The embarrassing part is that I may not read all the books by an author that I sincerely admire. Why not? I should. If the author is good once, chances are he will be good almost every time. Remember William Gay, the author I admired enough to travel across several states to spend an afternoon with him? When he asked me if I had read all of his books, I had to admit that I had not. I rectified that as soon as I returned, but why had I not already read everything this great writer had written? I think I did not want to be disappointed in case his prior or subsequent work did not hold up to the high bar I had set for him.
I plead innocent to reading books because the author is a household name and I want to be part of the “in” crowd. If fact, I read few best-sellers. Jealousy, you say? No, I admire best-selling authors and seek their counsel. Possibly, I am on an internal quest to find the great undiscovered author. More likely, I probably seek to find the author who really “speaks to me.”
I want to be friends with my books, so I follow Shakespeare’s advice: Neither a borrower nor lender be. I have broken that rule a few times, but not too often. My friend and mentor Dr. Fred Tarpley does not hold books, he caresses them. I look at the read books on my shelves as old friends that I can turn to on a moment’s notice, and the book I am reading now as an intimate friend. My next post will offer a review of two of those friends. In the meantime, what causes you to pull the trigger on a book? Let me know.


Charlotte Hilliard said...

I of course read your books because I like your style of writing the the content. I really think I like your books better than anyone's but there are other authors I enjoy. I know how I started reading your books.'
There is an author from Jasper who's books I really enjoy. I started reading his because of facebook. The first book would not have kept my interest if the setting had not been Jasper and nearby places. But the books since then have gotten better and better. He writes wonderful books about Viet Nam. He was there, did that.
The mystery to my reading I guess is how and why I get introduced to the first book to read by an author. Once I have read that first one I usually read every one of them by that author.'
I hate to start a book and not finish it. I will keep going back and trying over and over but some of them are just impossible.
I like forensic science too, so I guess the subject matter makes a big difference also. Heck, I don't know. ha

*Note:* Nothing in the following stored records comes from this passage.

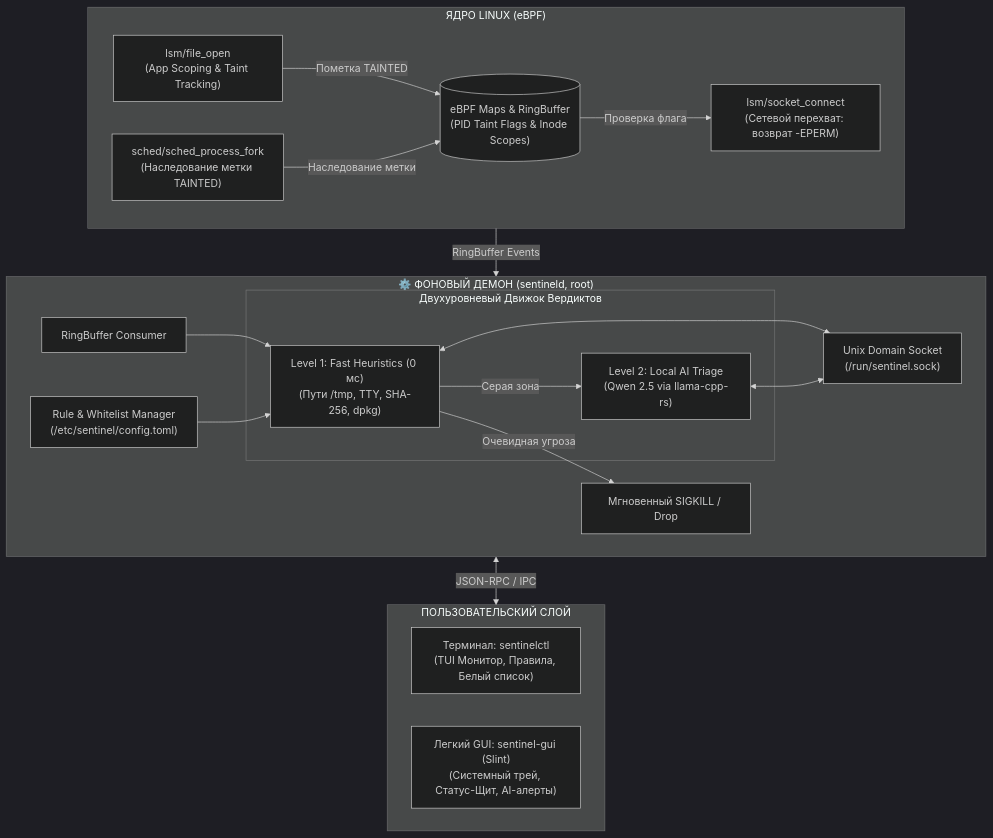
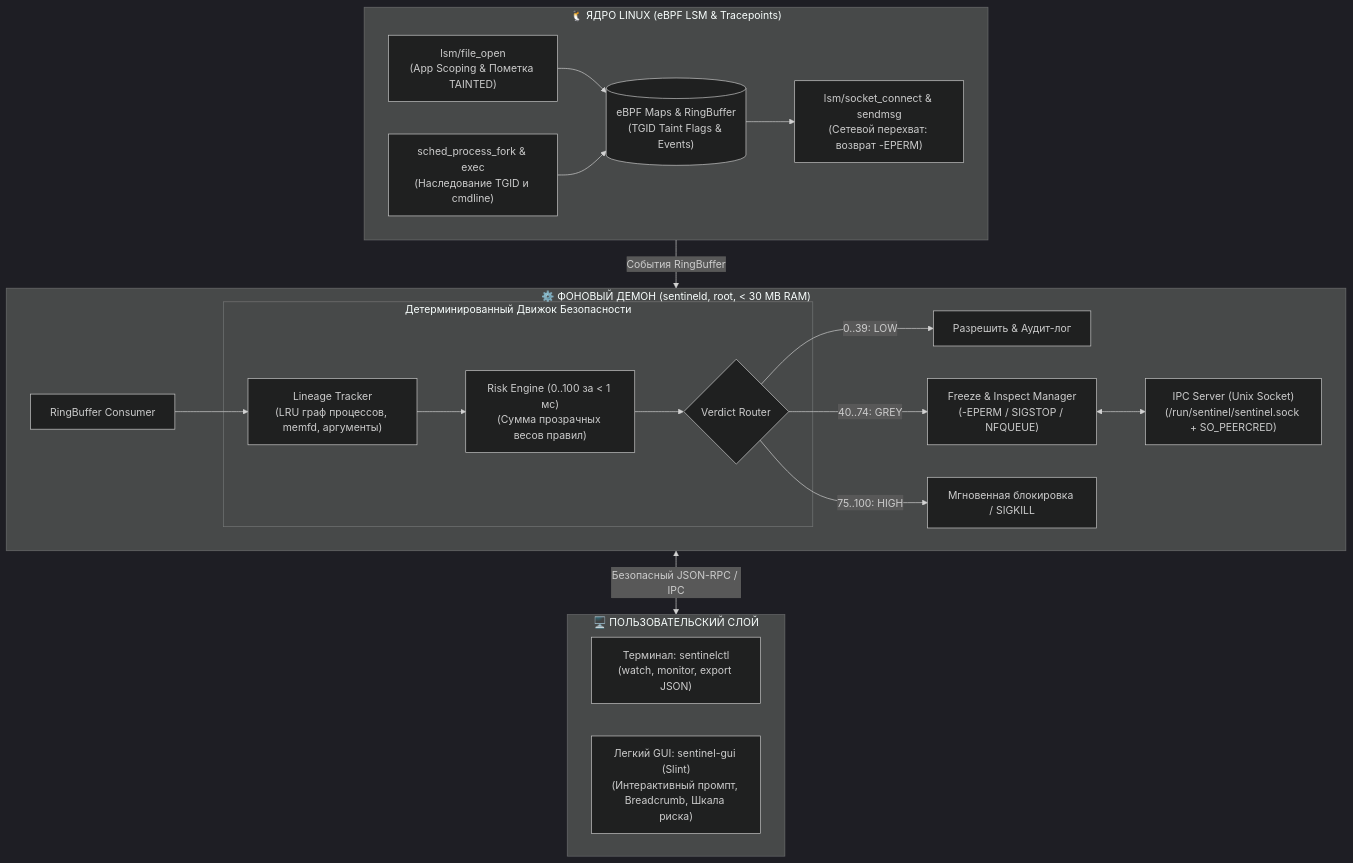
The diagram in README.md (woifik560/sentinel-rs), drawn with Mermaid (dark theme) before and after one commit. The commit also changed other lines of this file and 5 other files, not shown here.

Commit message:
feat(v2): implement deterministic lineage and interactive context prompt architecture without embedded LLM

````diff
--- a/README.md
+++ b/README.md
@@ -46,40 +60,43 @@
 ```mermaid
 flowchart TD
-    subgraph Kernel[" ЯДРО LINUX (eBPF)"]
-        LSM_FILE["lsm/file_open<br/>(App Scoping & Taint Tracking)"]
-        FORK["sched/sched_process_fork<br/>(Наследование метки TAINTED)"]
-        LSM_NET["lsm/socket_connect<br/>(Сетевой перехват: возврат -EPERM)"]
-        MAPS[("eBPF Maps & RingBuffer<br/>(PID Taint Flags & Inode Scopes)")]
+    subgraph Kernel["🐧 ЯДРО LINUX (eBPF LSM & Tracepoints)"]
+        LSM_FILE["lsm/file_open<br/>(App Scoping & Пометка TAINTED)"]
+        SCHED_FORK["sched_process_fork & exec<br/>(Наследование TGID и cmdline)"]
+        LSM_NET["lsm/socket_connect & sendmsg<br/>(Сетевой перехват: возврат -EPERM)"]
+        MAPS[("eBPF Maps & RingBuffer<br/>(TGID Taint Flags & Events)")]
         
-        LSM_FILE -->|Пометка TAINTED| MAPS
-        FORK -->|Наследование метки| MAPS
-        MAPS -->|Проверка флага| LSM_NET
+        LSM_FILE --> MAPS
+        SCHED_FORK --> MAPS
+        MAPS --> LSM_NET
     end
 
-    subgraph Daemon["⚙️ ФОНОВЫЙ ДЕМОН (sentineld, root)"]
+    subgraph Daemon["⚙️ ФОНОВЫЙ ДЕМОН (sentineld, root, < 30 MB RAM)"]
         RING_BUF["RingBuffer Consumer"]
         
-        subgraph TieredEngine["Двухуровневый Движок Вердиктов"]
-            L1["Level 1: Fast Heuristics (0 мс)<br/>(Пути /tmp, TTY, SHA-256, dpkg)"]
-            L2["Level 2: Local AI Triage<br/>(Qwen 2.5 via llama-cpp-rs)"]
+        subgraph Engine["Детерминированный Движок Безопасности"]
+            LINEAGE["Lineage Tracker<br/>(LRU граф процессов, memfd, аргументы)"]
+            RISK["Risk Engine (0..100 за < 1 мс)<br/>(Сумма прозрачных весов правил)"]
+            ROUTER{"Verdict Router"}
         end
+
+        IPC_SOCK["IPC Server (Unix Socket)<br/>(/run/sentinel/sentinel.sock + SO_PEERCRED)"]
+
+        RING_BUF --> LINEAGE
+        LINEAGE --> RISK
+        RISK --> ROUTER
         
-        CONFIG["Rule & Whitelist Manager<br/>(/etc/sentinel/config.toml)"]
-        IPC_SOCK["Unix Domain Socket<br/>(/run/sentinel.sock)"]
+        ROUTER -->|0..39: LOW| ALLOW["Разрешить & Аудит-лог"]
+        ROUTER -->|40..74: GREY| PROMPT_MGR["Freeze & Inspect Manager<br/>(-EPERM / SIGSTOP / NFQUEUE)"]
+        ROUTER -->|75..100: HIGH| BLOCK["Мгновенная блокировка / SIGKILL"]
 
-        RING_BUF --> L1
-        L1 -->|Очевидная угроза| KILL["Мгновенный SIGKILL / Drop"]
-        L1 -->|Серая зона| L2
-        CONFIG --> L1
-        L1 <--> IPC_SOCK
-        L2 <--> IPC_SOCK
+        PROMPT_MGR <--> IPC_SOCK
     end
 
-    subgraph Clients[" ПОЛЬЗОВАТЕЛЬСКИЙ СЛОЙ"]
-        CLI["Терминал: sentinelctl<br/>(TUI Монитор, Правила, Белый список)"]
-        GUI["Легкий GUI: sentinel-gui (Slint)<br/>(Системный трей, Статус-Щит, AI-алерты)"]
+    subgraph Clients["🖥️ ПОЛЬЗОВАТЕЛЬСКИЙ СЛОЙ"]
+        CLI["Терминал: sentinelctl<br/>(watch, monitor, export JSON)"]
+        GUI["Легкий GUI: sentinel-gui (Slint)<br/>(Интерактивный промпт, Breadcrumb, Шкала риска)"]
     end
 
-    Kernel -->|RingBuffer Events| Daemon
-    Daemon <-->|JSON-RPC / IPC| Clients
+    Kernel -->|События RingBuffer| Daemon
+    Daemon <-->|Безопасный JSON-RPC / IPC| Clients
 ```
````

Doc Turner said...

There is more than one reason I buy a book. If it is the next in a series I have enjoyed, I grab it. If it is a new book by an author I know and like, I buy it. Beyond those two classes of books, there has to be something to recommend the book to me: a review, a well written synopsis,perhaps a unique topic or setting. I avoid most of the best seller list. I have found many of them are formula books written to appeal to a mass market whose readers don't talk or think like me. I much prefer Elmer Kelton to other western writers. He speaks to me, speaks my language, sees the things I see, and knows how to tell a story. There is no prefabricated plot, no formula. Jim, as I have said, you are cut out of the same old rock as Kelton. You can tell a story I can relate to, understand, writing the way I speak and think. I wish you would get a best seller. But most readers want prefabricated fluff that lacks the "bottom" found in your books. I'm so glad you wrote "Looking," and hope you will continue to share with those of us who know what we like.

J A Hunsinger said...

Like you, Jim, I don't know what "pulls the trigger" to cause a potential customer to pick up one of my novels and read it. Everyone who does loves the book and becomes engaged in my tale, but inspite of trying everything available to sell them I remain essentially where I started, although I have sold hundreds of books. Good article, well-done.